Finally, the great majority of staff, from doctors to radiologists to cooks and cleaners, will all complete their duties and responsibilities according to the policies and procedures set forth by their direct leadership and above. Each department will have its own mini-heirarchy, with interns reporting to attending physicians, or environmental service workers reporting to shift managers, and these will vary according to facility.
One question that may arise after reading this complex organizational structure is “Who actually makes the decisions?” Much has been written about this very topic, and the result is that decision-making in a hospital is rife with challenges. Medical staff train to make the millions of day-to-day medical decisions required by their profession, but outside those decisions, ideas have to make their way through a myriad of leadership levels, sometimes in a recursive path that requires patience and determination.
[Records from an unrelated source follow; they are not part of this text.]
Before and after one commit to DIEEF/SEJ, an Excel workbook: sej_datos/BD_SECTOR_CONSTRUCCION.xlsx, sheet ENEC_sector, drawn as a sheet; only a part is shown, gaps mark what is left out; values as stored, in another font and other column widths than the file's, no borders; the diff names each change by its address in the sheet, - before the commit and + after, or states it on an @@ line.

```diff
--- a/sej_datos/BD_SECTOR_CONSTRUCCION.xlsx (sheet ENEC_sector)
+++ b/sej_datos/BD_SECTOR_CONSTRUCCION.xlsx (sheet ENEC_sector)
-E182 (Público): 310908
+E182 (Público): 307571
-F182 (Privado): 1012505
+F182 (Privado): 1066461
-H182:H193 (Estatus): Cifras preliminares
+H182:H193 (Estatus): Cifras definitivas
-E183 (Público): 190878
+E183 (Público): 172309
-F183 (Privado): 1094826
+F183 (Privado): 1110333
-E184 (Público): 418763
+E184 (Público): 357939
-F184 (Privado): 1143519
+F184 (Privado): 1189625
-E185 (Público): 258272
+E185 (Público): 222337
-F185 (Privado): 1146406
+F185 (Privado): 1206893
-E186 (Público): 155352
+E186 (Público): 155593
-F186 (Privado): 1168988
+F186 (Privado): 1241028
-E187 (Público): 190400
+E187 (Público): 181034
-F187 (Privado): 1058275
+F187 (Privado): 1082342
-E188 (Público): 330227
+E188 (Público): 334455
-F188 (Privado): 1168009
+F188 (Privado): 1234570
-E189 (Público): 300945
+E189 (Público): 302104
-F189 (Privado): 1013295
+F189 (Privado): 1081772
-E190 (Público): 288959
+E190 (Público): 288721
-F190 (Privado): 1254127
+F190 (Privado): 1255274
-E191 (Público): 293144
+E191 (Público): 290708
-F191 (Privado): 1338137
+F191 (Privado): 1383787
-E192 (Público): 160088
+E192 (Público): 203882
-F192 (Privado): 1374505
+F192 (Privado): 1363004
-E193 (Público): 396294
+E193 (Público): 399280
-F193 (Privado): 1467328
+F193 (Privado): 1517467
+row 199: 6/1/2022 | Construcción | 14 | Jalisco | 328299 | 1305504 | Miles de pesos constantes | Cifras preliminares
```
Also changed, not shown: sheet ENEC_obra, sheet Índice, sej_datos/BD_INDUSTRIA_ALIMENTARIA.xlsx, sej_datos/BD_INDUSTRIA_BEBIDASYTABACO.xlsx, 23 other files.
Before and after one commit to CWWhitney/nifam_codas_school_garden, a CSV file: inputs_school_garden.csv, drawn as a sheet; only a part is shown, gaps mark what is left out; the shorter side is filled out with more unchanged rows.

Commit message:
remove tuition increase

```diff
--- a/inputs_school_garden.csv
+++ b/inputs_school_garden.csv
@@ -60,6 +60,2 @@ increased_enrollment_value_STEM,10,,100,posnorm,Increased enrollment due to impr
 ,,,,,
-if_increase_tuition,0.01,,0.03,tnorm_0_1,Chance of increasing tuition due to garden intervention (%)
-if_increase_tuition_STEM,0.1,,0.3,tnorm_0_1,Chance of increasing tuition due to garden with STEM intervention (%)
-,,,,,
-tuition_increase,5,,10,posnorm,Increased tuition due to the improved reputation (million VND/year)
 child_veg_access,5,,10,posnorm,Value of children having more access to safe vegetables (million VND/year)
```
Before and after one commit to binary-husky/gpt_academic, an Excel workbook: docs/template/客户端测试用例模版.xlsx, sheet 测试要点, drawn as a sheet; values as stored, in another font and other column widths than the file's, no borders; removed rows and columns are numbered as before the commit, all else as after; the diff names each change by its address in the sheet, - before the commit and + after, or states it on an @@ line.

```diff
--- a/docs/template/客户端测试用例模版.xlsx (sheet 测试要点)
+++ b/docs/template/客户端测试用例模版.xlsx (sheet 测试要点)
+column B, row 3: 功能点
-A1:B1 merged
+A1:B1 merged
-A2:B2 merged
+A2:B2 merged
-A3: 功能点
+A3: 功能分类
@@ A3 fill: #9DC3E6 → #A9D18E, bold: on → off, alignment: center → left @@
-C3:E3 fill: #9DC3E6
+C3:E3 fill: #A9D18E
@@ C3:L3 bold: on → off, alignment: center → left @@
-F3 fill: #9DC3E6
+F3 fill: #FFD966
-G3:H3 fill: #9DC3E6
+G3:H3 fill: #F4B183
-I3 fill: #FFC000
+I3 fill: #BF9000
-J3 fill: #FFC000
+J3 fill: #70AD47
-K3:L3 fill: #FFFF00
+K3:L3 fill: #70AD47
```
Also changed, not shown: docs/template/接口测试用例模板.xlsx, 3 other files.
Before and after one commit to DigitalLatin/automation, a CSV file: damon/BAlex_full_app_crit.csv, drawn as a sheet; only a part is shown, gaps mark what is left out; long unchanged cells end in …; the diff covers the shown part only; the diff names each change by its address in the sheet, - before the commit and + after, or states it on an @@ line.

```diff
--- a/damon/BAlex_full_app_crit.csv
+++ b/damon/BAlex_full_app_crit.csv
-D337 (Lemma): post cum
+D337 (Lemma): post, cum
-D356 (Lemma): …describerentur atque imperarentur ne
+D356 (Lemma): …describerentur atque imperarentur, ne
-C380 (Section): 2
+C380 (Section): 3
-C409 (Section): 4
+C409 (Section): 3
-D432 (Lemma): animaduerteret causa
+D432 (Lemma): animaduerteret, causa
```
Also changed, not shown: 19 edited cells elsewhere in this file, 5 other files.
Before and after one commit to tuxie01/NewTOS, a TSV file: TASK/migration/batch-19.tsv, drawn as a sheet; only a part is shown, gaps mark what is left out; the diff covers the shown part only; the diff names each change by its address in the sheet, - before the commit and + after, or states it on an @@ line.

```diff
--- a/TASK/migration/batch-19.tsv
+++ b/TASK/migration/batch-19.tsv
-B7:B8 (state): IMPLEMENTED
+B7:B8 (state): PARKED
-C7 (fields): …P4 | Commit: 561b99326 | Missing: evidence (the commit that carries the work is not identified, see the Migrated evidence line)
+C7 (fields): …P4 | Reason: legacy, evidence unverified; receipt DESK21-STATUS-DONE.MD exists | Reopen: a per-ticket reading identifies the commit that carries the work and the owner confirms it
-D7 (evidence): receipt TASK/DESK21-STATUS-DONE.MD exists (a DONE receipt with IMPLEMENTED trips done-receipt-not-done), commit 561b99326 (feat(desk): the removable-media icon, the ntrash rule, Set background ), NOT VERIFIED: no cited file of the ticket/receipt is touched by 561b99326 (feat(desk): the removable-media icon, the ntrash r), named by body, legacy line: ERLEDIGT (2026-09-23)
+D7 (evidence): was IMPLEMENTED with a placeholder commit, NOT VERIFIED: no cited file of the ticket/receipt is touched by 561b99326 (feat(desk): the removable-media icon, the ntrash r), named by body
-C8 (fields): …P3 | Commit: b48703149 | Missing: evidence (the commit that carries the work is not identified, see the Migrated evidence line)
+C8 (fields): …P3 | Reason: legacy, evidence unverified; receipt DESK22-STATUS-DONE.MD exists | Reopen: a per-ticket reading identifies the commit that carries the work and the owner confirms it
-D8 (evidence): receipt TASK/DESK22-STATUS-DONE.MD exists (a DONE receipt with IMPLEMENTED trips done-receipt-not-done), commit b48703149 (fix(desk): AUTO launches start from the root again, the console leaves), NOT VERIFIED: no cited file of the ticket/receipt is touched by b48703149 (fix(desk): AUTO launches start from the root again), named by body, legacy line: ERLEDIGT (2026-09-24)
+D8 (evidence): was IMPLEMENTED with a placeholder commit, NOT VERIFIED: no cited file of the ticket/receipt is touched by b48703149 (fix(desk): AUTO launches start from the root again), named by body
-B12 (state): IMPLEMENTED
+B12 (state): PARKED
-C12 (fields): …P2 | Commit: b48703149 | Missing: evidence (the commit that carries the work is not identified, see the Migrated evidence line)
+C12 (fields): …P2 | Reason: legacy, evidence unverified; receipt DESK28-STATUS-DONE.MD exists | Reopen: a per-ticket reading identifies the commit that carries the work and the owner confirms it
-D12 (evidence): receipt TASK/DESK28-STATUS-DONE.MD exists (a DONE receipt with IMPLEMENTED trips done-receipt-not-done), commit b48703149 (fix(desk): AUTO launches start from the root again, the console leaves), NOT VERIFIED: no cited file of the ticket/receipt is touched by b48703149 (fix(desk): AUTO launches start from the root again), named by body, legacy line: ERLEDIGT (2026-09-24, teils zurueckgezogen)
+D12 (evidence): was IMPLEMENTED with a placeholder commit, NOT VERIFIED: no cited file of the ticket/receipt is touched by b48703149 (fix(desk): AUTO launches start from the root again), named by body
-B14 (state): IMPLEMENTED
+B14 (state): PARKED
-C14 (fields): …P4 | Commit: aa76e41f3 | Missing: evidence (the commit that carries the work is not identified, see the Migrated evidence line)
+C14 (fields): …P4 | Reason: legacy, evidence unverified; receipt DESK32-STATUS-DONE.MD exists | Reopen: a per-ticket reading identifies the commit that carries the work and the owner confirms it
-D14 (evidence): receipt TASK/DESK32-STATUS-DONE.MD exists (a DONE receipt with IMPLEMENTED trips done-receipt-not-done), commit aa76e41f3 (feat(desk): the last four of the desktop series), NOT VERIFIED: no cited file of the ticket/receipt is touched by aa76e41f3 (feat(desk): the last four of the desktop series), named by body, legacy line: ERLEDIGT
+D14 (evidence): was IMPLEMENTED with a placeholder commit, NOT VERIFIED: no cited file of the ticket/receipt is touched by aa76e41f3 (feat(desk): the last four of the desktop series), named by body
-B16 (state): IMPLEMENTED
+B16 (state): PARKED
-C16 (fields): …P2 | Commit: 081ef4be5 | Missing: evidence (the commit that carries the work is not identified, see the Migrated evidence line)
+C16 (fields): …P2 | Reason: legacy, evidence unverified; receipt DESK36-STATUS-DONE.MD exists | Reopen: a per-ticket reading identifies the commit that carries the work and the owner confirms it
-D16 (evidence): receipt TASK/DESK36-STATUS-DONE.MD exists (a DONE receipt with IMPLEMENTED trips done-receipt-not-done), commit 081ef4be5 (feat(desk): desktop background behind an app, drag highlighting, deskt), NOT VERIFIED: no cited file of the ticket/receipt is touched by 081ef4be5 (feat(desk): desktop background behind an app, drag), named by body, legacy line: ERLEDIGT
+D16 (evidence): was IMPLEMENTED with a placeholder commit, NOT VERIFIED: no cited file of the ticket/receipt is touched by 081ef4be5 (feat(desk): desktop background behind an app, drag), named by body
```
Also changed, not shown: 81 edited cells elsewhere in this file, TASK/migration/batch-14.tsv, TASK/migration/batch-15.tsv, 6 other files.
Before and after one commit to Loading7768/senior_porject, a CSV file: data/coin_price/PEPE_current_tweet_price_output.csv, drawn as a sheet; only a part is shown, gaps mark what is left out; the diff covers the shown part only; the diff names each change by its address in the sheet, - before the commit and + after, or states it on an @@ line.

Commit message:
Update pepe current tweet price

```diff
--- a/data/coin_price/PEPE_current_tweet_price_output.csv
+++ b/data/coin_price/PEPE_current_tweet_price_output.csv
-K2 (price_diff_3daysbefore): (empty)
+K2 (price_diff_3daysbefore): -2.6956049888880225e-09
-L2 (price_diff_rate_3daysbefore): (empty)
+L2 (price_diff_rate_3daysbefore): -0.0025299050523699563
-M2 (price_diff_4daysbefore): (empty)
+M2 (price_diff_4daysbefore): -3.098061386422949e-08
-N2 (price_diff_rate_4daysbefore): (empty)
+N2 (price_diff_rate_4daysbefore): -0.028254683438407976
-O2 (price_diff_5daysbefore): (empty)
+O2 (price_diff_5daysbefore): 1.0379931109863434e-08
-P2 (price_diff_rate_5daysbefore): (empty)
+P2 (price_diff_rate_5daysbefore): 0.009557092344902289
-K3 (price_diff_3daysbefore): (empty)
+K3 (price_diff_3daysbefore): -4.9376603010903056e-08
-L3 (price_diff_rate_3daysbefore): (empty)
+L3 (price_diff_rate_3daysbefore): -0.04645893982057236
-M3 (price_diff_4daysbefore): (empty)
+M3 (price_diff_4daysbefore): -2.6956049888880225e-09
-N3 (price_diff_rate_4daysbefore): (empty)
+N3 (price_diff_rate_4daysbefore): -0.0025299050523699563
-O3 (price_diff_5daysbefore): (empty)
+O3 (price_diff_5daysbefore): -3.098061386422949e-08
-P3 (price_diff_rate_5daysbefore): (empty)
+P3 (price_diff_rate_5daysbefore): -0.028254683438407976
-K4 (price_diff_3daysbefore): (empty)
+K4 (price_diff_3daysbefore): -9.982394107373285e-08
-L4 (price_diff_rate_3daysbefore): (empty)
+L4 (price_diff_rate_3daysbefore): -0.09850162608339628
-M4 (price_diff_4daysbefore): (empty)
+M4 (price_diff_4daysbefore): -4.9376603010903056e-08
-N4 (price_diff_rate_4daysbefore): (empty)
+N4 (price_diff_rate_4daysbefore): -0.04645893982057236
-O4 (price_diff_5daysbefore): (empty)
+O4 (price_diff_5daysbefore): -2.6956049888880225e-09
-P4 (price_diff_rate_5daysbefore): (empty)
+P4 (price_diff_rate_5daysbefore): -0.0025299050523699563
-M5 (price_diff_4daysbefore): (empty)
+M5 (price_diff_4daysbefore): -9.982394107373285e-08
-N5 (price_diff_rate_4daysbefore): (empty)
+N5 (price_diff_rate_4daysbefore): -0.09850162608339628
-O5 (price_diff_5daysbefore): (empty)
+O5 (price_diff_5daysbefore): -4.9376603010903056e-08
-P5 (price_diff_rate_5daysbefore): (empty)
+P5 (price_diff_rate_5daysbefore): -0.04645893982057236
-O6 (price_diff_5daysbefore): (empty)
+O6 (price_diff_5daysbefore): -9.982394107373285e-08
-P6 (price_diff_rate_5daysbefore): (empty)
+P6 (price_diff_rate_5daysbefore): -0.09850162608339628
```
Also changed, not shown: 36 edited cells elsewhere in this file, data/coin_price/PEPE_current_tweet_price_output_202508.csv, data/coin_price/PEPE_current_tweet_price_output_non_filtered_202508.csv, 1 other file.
Another question that may occur to the reader of this blog is “Where does infection control fit into this?” Again, this varies by facility. Some hospitals have elevated infection control and prevention to a Chief level position, but this is rare. Most hospitals have a director-level professional in IP, but not all. In some cases, a Nurse Manager position is dedicated to IP, in others, it is held at a director level. These decisions can indicate a lot about how much the facility prioritizes IP, but should not be the sole indicator. Stay tuned in as we dive deeper into decision-making in IP in a future post!
How complicated is your hospital’s hierarchy? Do you a hospital’s hierarchy should be readily accessible to the public? How much do the hospital’s leadership positions indicate about their priorities? We would love to hear your thoughts in the comments below!